Sudan has ordered two top officials from the United Nations to leave the country by the end of this year. The move is a surprise as the two most senior UN officials in Sudan are both not involved in Unamid, the peacekeeping operation that was asked to leave a month ago. The officials are heading the largest humanitarian development agency in Sudan, the UNDP.
UN sources told Reuters that the officials are the Jordanian UNDP Resident Coordinator Ali El Za'tari and the Dutch Yvonne Helle, UNDP's country director. The reason for the expulsions was not clear, and Sudan's Foreign Ministry declined to comment. Contacted by email, Helle also declined to comment. Za'tari was not immediately available.
Sudan had already shut Unamid's human rights office in Khartoum and called on the joint UN-AU peacekeeping mission to prepare an exit plan. This request came after the government refused that the peacekeepers conduct more investigations into an alleged mass rape by Sudanese soldiers in Tabit, a village in North Darfur.
Mass rape reports
Radio Dabanga reported that, according to elders, health workers, and victims, between 60 and 200 women and girls were raped on 31 October. Unamid sent a verification patrol on 9 November, which was accompanied by armed forces, security officers and police. The mission said in a public statement that it had not found any evidence to prove the rape allegations, but requested to conduct a second investigation. Sudan's Foreign Ministry refused, and sent a verbal request to the mission to put an exit strategy from Darfur in place days later.
The head of the UN peacekeeping forces said that Unamid was unlikely to bow to Sudan's request to leave, as the situation in the region appears to deteriorate.
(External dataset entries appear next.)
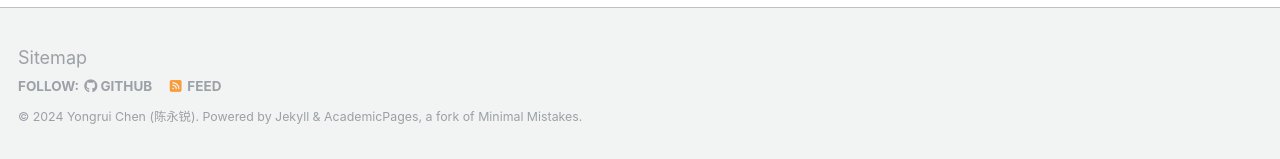
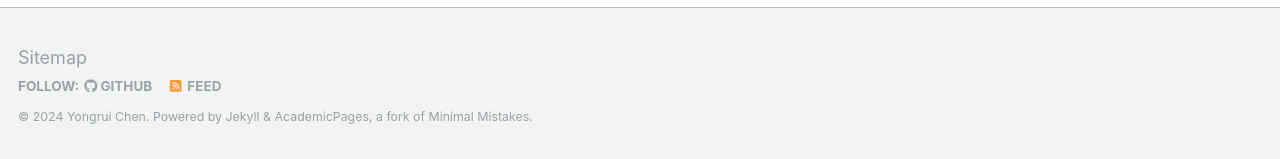
Before and after one commit to Bahuia/bahuia.github.io, a Jekyll site: the page built from _pages/page-archive.html, in a window 1280 px wide and 900 px high, scrolled down 1015 px. Shown: the part 738-897 px from the top of the window. Built offline with Jekyll 4.4.1, drawn with Linux system fonts in a browser that asks for light colours.

Commit message:
20240723

```diff
--- a/_config.yml
+++ b/_config.yml
@@ -10,7 +10,7 @@
 locale                   : "en-US"
 title                    : "Yongrui Chen's Academic Page"
 title_separator          : "-"
-name                     : &name "Yongrui Chen (陈永锐)"
+name                     : &name "Yongrui Chen"
 description              : &description "personal description"
 url                      : https://bahuia.github.io # the base hostname & protocol for your site e.g. "https://mmistakes.github.io"
 baseurl                  : "" # the subpath of your site, e.g. "/blog"
@@ -22,7 +22,7 @@ repository               : "bahuia/bahuia.github.io"
 author:
   # Biographic information
   avatar           : "avatar1.png"
-  name             : "Yongrui Chen"
+  name             : "Yongrui Chen (陈永锐)"
   pronouns         : # example: "she/her"
   bio              : "Postdoctoral Fellow, School of Computer Science and Engineering, Southeast University"
   location         : "Nanjing, China"
```
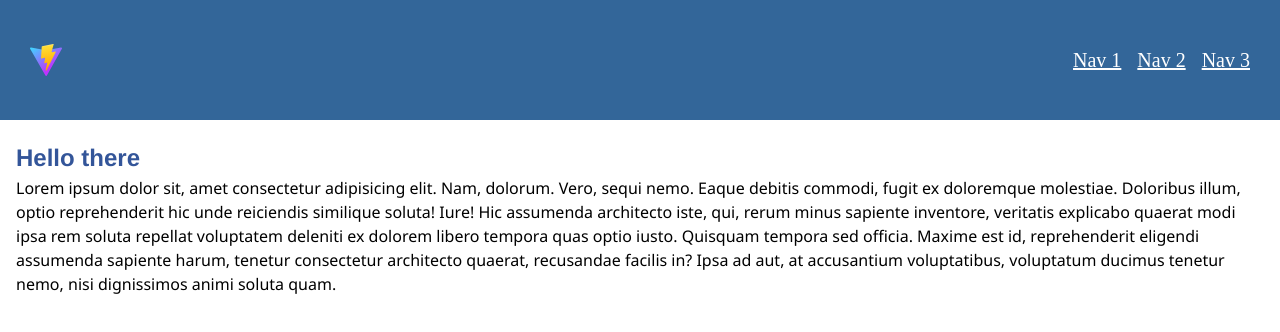
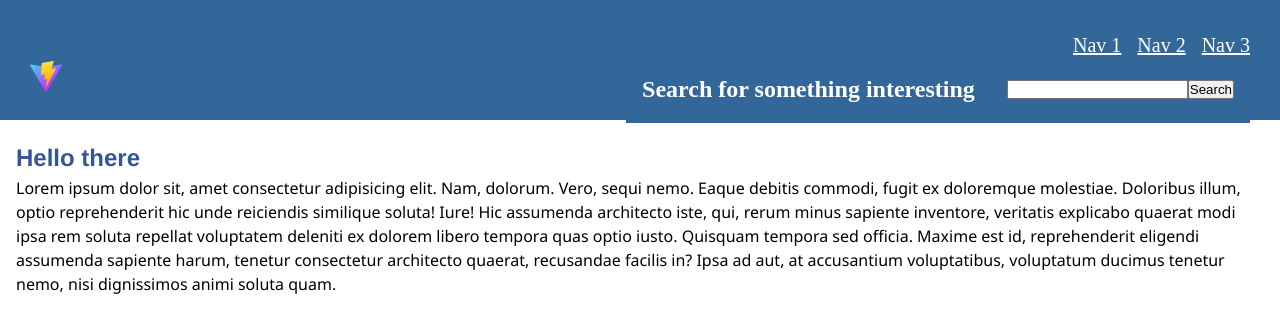
Before and after one commit to bo7owers/react-vite, a React (Vite) app: page / in a window 1280 px wide. Shown: the top 332 px of the page. Built offline with nearby package versions, Linux system fonts and the light colour scheme.

Commit message:
Add searchbar to navbar

```diff
--- a/src/components/MainCont/MainCont.jsx
+++ b/src/components/MainCont/MainCont.jsx
@@ -4,22 +4,20 @@ function Main() {
   return (
     <>
       <main>
-        <h1>
-          Hello there
-          <p>
-            Lorem ipsum dolor sit, amet consectetur adipisicing elit. Nam,
-            dolorum. Vero, sequi nemo. Eaque debitis commodi, fugit ex
-            doloremque molestiae. Doloribus illum, optio reprehenderit hic unde
-            reiciendis similique soluta! Iure! Hic assumenda architecto iste,
-            qui, rerum minus sapiente inventore, veritatis explicabo quaerat
-            modi ipsa rem soluta repellat voluptatem deleniti ex dolorem libero
-            tempora quas optio iusto. Quisquam tempora sed officia. Maxime est
-            id, reprehenderit eligendi assumenda sapiente harum, tenetur
-            consectetur architecto quaerat, recusandae facilis in? Ipsa ad aut,
-            at accusantium voluptatibus, voluptatum ducimus tenetur nemo, nisi
-            dignissimos animi soluta quam.
-          </p>
-        </h1>
+        <h1>Hello there</h1>
+        <p>
+          Lorem ipsum dolor sit, amet consectetur adipisicing elit. Nam,
+          dolorum. Vero, sequi nemo. Eaque debitis commodi, fugit ex doloremque
+          molestiae. Doloribus illum, optio reprehenderit hic unde reiciendis
+          similique soluta! Iure! Hic assumenda architecto iste, qui, rerum
+          minus sapiente inventore, veritatis explicabo quaerat modi ipsa rem
+          soluta repellat voluptatem deleniti ex dolorem libero tempora quas
+          optio iusto. Quisquam tempora sed officia. Maxime est id,
+          reprehenderit eligendi assumenda sapiente harum, tenetur consectetur
+          architecto quaerat, recusandae facilis in? Ipsa ad aut, at accusantium
+          voluptatibus, voluptatum ducimus tenetur nemo, nisi dignissimos animi
+          soluta quam.
+        </p>
       </main>
     </>
   );
--- a/src/components/Nav/Nav.jsx
+++ b/src/components/Nav/Nav.jsx
@@ -1,4 +1,5 @@
 import "./Nav.css";
+import SearchBar from "../Searchbar/Searchbar";
 
 function Nav() {
   return (
@@ -23,6 +24,7 @@ function Nav() {
               </a>
             </li>
           </ul>
+          <SearchBar />
         </nav>
       </div>
     </>
--- a/src/components/Searchbar/Searchbar.jsx
+++ b/src/components/Searchbar/Searchbar.jsx
@@ -0,0 +1,15 @@
+import "./searchbar.css";
+
+export default function SearchBar(props) {
+  return (
+    <section className="search-bar">
+      <h2>Search for something interesting</h2>
+      <form>
+        <input type="text" name="custom-search" className="search-text" />
+        <button className="btn-primary btn" name="search-btn">
+          Search
+        </button>
+      </form>
+    </section>
+  );
+}
--- a/src/components/Searchbar/searchbar.css
+++ b/src/components/Searchbar/searchbar.css
@@ -1,4 +1,4 @@
-.searchBar {
+.search-bar {
   background-color: #369;
   font-size: 1rem;
   display: flex;
@@ -10,4 +10,5 @@
   gap: 2rem;
   z-index: -1;
   margin-top: -5px;
+  color: #fff;
 }
```
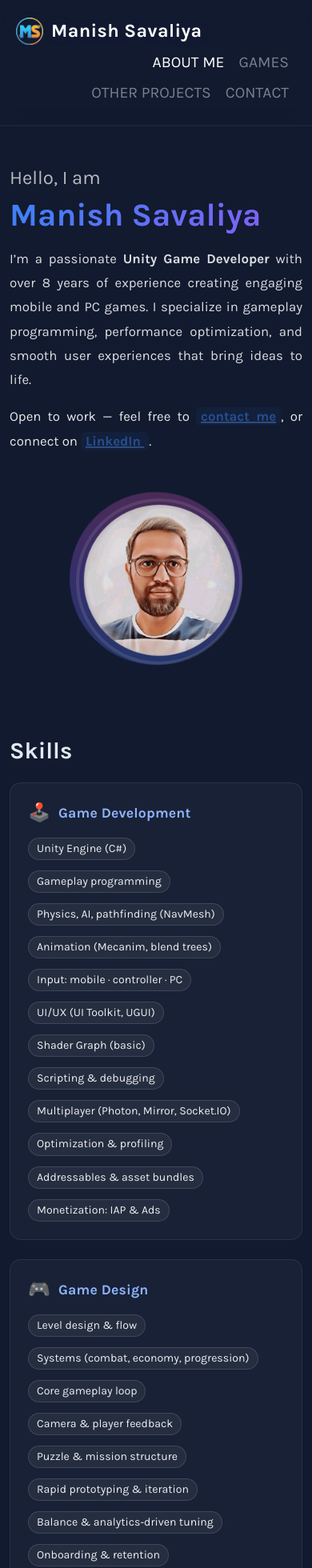
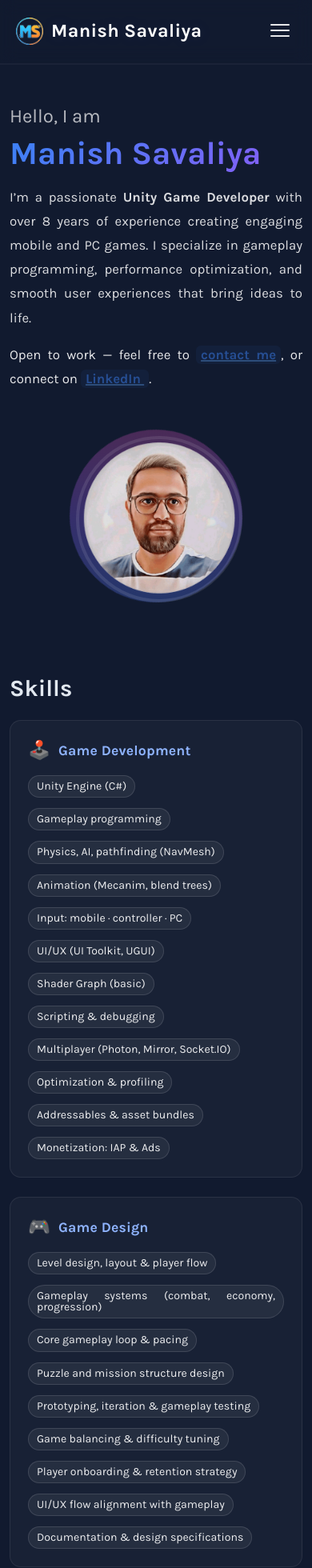
Before and after one commit to savaliyamanish/savaliyamanish.github.io, a Vue app: page / in a window 390 px wide. Shown: the top 1960 px of the page at 80% size. Built offline with nearby package versions, Linux system fonts and the light colour scheme; no server answers.

Commit message:
fix menu

```diff
--- a/src/components/Header.vue
+++ b/src/components/Header.vue
@@ -5,19 +5,45 @@
         <img src="/Icon.png" alt="Manish Savaliya Logo" class="brand-mark" />
         <span class="brand-text">Manish Savaliya</span>
       </router-link>
-      <router-link to="/">About me</router-link>
-      <router-link to="/game-projects">Games</router-link>
-      <router-link to="/other-projects">Other Projects</router-link>
-      <router-link to="/contact">Contact</router-link>
+      <button class="menu-toggle" @click="toggleMenu" aria-label="Toggle menu">
+        <span class="hamburger-icon" :class="{ active: isMenuOpen }">
+          <span></span>
+          <span></span>
+          <span></span>
+        </span>
+      </button>
+      <nav class="nav-links" :class="{ 'menu-open': isMenuOpen }">
+        <router-link to="/" @click="closeMenu">About me</router-link>
+        <router-link to="/game-projects" @click="closeMenu">Games</router-link>
+        <router-link to="/other-projects" @click="closeMenu">Other Projects</router-link>
+        <router-link to="/contact" @click="closeMenu">Contact</router-link>
+      </nav>
     </div>
   </div>
 </template>
 
 <script lang="ts">
-import { defineComponent } from "vue";
+import { defineComponent, ref } from "vue";
 
 export default defineComponent({
-  name: "AppHeader"
+  name: "AppHeader",
+  setup() {
+    const isMenuOpen = ref(false);
+
+    const toggleMenu = () => {
+      isMenuOpen.value = !isMenuOpen.value;
+    };
+
+    const closeMenu = () => {
+      isMenuOpen.value = false;
+    };
+
+    return {
+      isMenuOpen,
+      toggleMenu,
+      closeMenu
+    };
+  }
 });
 
 </script>
@@ -39,9 +65,58 @@
   padding: 20px;
   line-height: 3em;
   box-shadow: 0 2px 0 rgba(255,255,255,0.04);
+  display: flex;
+  align-items: center;
+  justify-content: space-between;
+  position: relative;
 }
 
-a {
+.menu-toggle {
+  display: none;
+  background: none;
+  border: none;
+  cursor: pointer;
+  padding: 8px;
+  z-index: 10;
+}
+
+.hamburger-icon {
+  display: flex;
+  flex-direction: column;
+  gap: 5px;
+  width: 24px;
+  height: 18px;
+  position: relative;
+
+  span {
+    display: block;
+    width: 100%;
+    height: 2px;
+    background-color: rgba(255, 255, 255, 0.9);
+    border-radius: 2px;
+    transition: all 0.3s ease;
+  }
+
+  &.active {
+    span:nth-child(1) {
+      transform: rotate(45deg) translate(7px, 7px);
+    }
+    span:nth-child(2) {
+      opacity: 0;
+    }
+    span:nth-child(3) {
+      transform: rotate(-45deg) translate(7px, -7px);
+    }
+  }
+}
+
+.nav-links {
+  display: flex;
+  align-items: center;
+  gap: 0;
+}
+
+.nav-links a {
   text-transform: uppercase;
   margin-left: 15px;
   margin-right: 15px;
@@ -52,15 +127,15 @@
 }
 
 .brand {
-  float: left;
   display: inline-flex;
   align-items: center;
   gap: 10px;
   text-transform: none;
   letter-spacing: 0.4px;
   margin-left: 0;
-  margin-right: 20px;
+  margin-right: auto;
   padding-bottom: 0;
+  flex-shrink: 0;
 }
 
 .brand-mark {
@@ -100,12 +175,45 @@
 @media only screen and (max-width: 620px){
   .nav-bar {
     line-height: 2em;
+    flex-wrap: wrap;
   }
 
-  a {
-    margin-left: 9px;
-    margin-right: 9px;
-    padding-bottom: 0px;
+  .menu-toggle {
+    display: block;
+  }
+
+  .nav-links {
+    display: none;
+    position: absolute;
+    top: 100%;
+    left: 0;
+    right: 0;
+    background: rgba(17, 24, 39, 0.98);
+    backdrop-filter: saturate(100%) blur(10px);
+    flex-direction: column;
+    align-items: flex-start;
+    padding: 20px;
+    box-shadow: 0 4px 12px rgba(0, 0, 0, 0.3);
+    border-top: 1px solid rgba(255, 255, 255, 0.1);
+    z-index: 9;
+  }
+
+  .nav-links.menu-open {
+    display: flex;
+  }
+
+  .nav-links a {
+    width: 100%;
+    margin-left: 0;
+    margin-right: 0;
+    padding: 12px 0;
+    padding-bottom: 12px;
+    border-bottom: 1px solid rgba(255, 255, 255, 0.05);
+    text-align: left;
+  }
+
+  .nav-links a:last-child {
+    border-bottom: none;
   }
 }
 
--- a/src/views/About.vue
+++ b/src/views/About.vue
@@ -62,14 +62,15 @@
               <h3>Game Design</h3>
             </div>
             <ul class="skill-list">
-              <li><span class="pill">Level design & flow</span></li>
-              <li><span class="pill">Systems (combat, economy, progression)</span></li>
-              <li><span class="pill">Core gameplay loop</span></li>
-              <li><span class="pill">Camera & player feedback</span></li>
-              <li><span class="pill">Puzzle & mission structure</span></li>
-              <li><span class="pill">Rapid prototyping & iteration</span></li>
-              <li><span class="pill">Balance & analytics‑driven tuning</span></li>
-              <li><span class="pill">Onboarding & retention</span></li>
+              <li><span class="pill">Level design, layout & player flow</span></li>
+              <li><span class="pill">Gameplay systems (combat, economy, progression)</span></li>
+              <li><span class="pill">Core gameplay loop & pacing</span></li>
+              <li><span class="pill">Puzzle and mission structure design</span></li>
+              <li><span class="pill">Prototyping, iteration & gameplay testing</span></li>
+              <li><span class="pill">Game balancing & difficulty tuning</span></li>
+              <li><span class="pill">Player onboarding & retention strategy</span></li>
+              <li><span class="pill">UI/UX flow alignment with gameplay</span></li>
+              <li><span class="pill">Documentation & design specifications</span></li>
             </ul>
           </div>
 
```
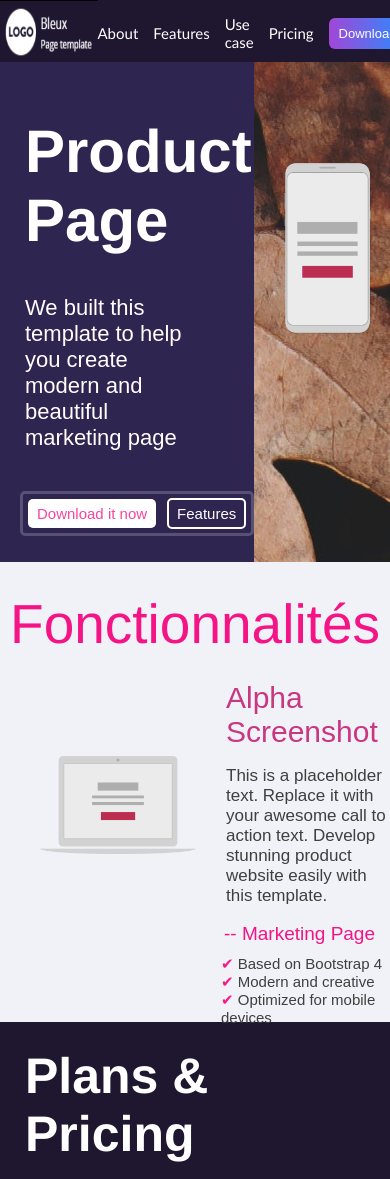
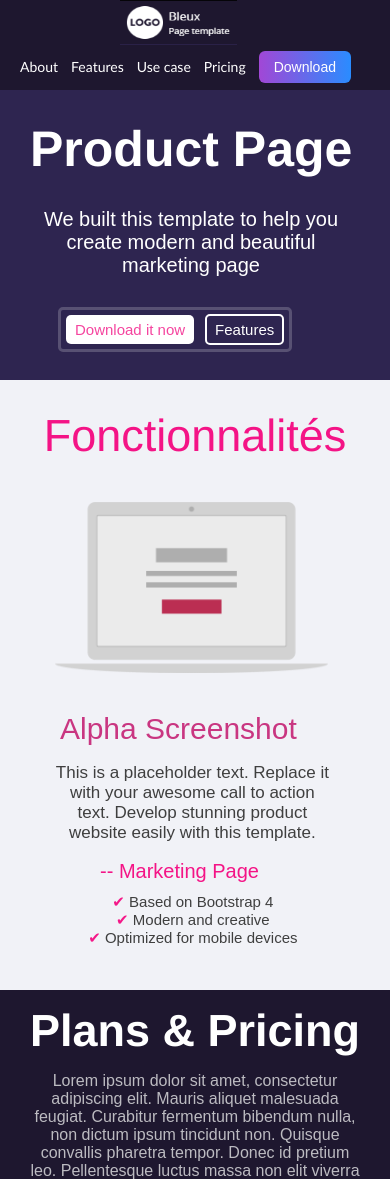
Before and after one commit to sofia-garcia30/Proyecto-Bleux, a plain HTML site: page index.html in a window 390 px wide. Shown: the top 1179 px of the page. Drawn offline with Linux system fonts and the light colour scheme.

Commit message:
tercer commit

```diff
--- a/index.html
+++ b/index.html
@@ -44,7 +44,9 @@
             <h2 class="titulo02">Fonctionnalités</h2>
         </div>
         <div class="cajaSola">
-            <img src="assets/laptop.png" alt="imagen03" class="imagen03">
+            <div class="columna02">
+                <img src="assets/laptop.png" alt="imagen03" class="imagen03">
+            </div>
             <div class="columna">
                 <div class="grupo01">
                     <h2 class="titulo03">Alpha Screenshot</h2>
@@ -147,7 +149,7 @@
     <footer>
         <div class="cajaGrande">
             <div class="cajaPequeña01">
-                <p class="texto06">© Website made by  <span class="rosado">  Mivfx </span>- contact@address.com</p>
+                <p class="texto06">© Website made by <span class="rosado"> Mivfx </span>- contact@address.com</p>
             </div>
             <div class="cajaPequeña02">
                 <img src="./assets/Facebook.png" alt="imagen07" class="icono01">
--- a/styles/styles.css
+++ b/styles/styles.css
@@ -759,4 +759,201 @@ body{
             padding-top: 40px;
         }
     }
+
+    @media (max-width: 480px){
+        .imagen01{
+            width: 30%;
+            height: 70%;
+            margin-left: 120px;
+        }
+
+        .caja01{
+            height: 90px;
+        }
+
+        .header{
+            display: flex;
+            flex-direction: column;
+        }
+
+        .titulo02{
+            font-size: 45px;
+        }
+
+        .columna{
+            padding-left: 5px;
+        }
+
+        .lista{
+            gap: 13px;
+            font-size: 14px;
+            margin-top: 6px;
+            padding-left: 20px;
+        }
+
+
+        .degradado{
+            font-size: 14px;
+            padding: 8px 15px;
+        }
+
+        .derecha{
+            display: none;
+        }
+
+        .izquierda{
+            width: 100%;
+        }
+
+        .titulo01{
+            padding-top: 0px;
+            margin-top: 30px;
+            font-size: 50px;
+            width: 90%;
+            padding-left: 30px;
+        }
+
+        .texto01{
+            font-size: 20px;
+            display: flex;
+            text-align: center;
+            padding-left: 35px;
+            width: 80%;
+            margin-top: 30px;
+        }
+
+        .botones{
+            margin-left: 58px;
+            margin-top: 30px;
+        }
+
+        .caja02{
+            height: 290px;
+        }
+
+        .cajaSola{
+            display: flex;
+            flex-direction: column;
+        }
+
+        .imagen03{
+            padding-bottom: 10px;
+            padding-top: 40px;
+            width: 70%;
+            padding-left: 55px;
+        }
+
+        .lista03{
+            font-size: 18px;
+            padding-left: 33px;
+        }
+
+        .titulo03{
+            width: 150%;
+            margin-left: 55px;
+        }
+
+        .caja03{
+            height: 610px;
+        }
+
+        .texto02{
+            width: 160%;
+            padding-left: 47px;
+            display: flex;
+            text-align: center;
+        }
+
+        .titulo04{
+            font-size: 20px;
+            width: 105%;
+            padding-left: 95px;
+        }
+
+        .columnas{
+            display: flex;
+            flex-direction: column;
+        }
+
+        .lista02{
+            width: 140%;
+            padding-left: 65px;
+            display: flex;
+            flex-direction: column;
+            text-align: center;
+        }
+
+        .titulo05{
+            font-size: 45px;
+            margin: 15px;
+        }
+
+        .texto03{
+            width: 85%;
+            font-size: 16px;
+        }
+
+        .caja04{
+            height: 1950px;
+        }
+
+        .columnas{
+            gap: 30px;
+            padding-left: 50px;
+        }
+
+        .columna01{
+            width: 85%;
+        }
+
+        .imagen04{
+            padding-left: 90px;
+        }
+
+        .titulo06{
+            font-size: 22px;
+            padding-left: 2px;
+        }
+
+        .texto04{
+            font-size: 35px;
+        }
+
+        .texto07{
+            font-size: 19px;
+        }
+
+        .lista04{
+            padding-left: 15px;
+        }
+
+        .texto05{
+            width: 90%;
+            padding-left: 15px;
+            font-size: 17px;
+        }
+
+        .boton03{
+            margin-left: 67px;
+        }
+
+        .boton04{
+            margin-left: 67px;
+        }
+
+        .icono01{
+            padding-left: 15px;
+        }
+
+        .icono02{
+            width: 16%;
+            padding-left: 15px;
+        }
+
+        .texto06{
+            font-size: 14px;
+            padding-left: 15px;
+            padding-right: 13px;
+        }
+    }
 }
```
Sudanese President Omar Al Bashir has told international media that the Darfur conflict was solved.